* **RECORDS SHOWN**
++++++

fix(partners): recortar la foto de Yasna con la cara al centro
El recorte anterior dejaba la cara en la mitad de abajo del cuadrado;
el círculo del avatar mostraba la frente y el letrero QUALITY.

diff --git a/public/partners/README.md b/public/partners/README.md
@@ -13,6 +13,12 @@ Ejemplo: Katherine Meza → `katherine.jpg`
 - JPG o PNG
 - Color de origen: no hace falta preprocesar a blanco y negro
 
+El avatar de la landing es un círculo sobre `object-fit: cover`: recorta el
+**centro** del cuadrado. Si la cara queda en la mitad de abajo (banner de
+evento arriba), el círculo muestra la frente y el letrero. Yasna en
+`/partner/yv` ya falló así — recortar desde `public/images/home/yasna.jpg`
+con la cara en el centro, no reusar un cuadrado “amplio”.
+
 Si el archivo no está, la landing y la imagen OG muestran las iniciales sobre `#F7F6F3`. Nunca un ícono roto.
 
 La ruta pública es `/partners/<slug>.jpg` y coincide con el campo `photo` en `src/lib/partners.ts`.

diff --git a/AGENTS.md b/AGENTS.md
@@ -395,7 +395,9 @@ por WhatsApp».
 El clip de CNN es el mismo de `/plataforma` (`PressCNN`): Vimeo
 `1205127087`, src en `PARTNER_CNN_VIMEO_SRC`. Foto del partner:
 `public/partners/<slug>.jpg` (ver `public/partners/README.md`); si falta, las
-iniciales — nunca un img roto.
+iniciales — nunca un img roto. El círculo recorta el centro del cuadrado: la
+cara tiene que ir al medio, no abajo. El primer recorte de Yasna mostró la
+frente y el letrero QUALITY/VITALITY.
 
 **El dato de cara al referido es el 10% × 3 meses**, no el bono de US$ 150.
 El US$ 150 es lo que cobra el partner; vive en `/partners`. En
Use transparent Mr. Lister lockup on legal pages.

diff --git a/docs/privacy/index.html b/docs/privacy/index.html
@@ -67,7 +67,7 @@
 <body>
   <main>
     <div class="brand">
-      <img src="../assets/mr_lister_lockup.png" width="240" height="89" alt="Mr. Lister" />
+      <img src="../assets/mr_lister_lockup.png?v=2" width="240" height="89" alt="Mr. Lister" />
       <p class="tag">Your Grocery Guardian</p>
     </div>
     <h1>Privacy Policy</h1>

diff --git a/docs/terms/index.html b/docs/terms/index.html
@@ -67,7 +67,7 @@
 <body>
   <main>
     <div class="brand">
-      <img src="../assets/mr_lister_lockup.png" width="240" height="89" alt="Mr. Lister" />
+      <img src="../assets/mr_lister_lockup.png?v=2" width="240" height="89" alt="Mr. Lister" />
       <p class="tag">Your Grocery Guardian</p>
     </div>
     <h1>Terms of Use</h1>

++++++

* **WORK TO COMPLETE**
Return only the number of lines in the listing that contain the word "partners".

* **REPLY TO THE EXERCISE**
5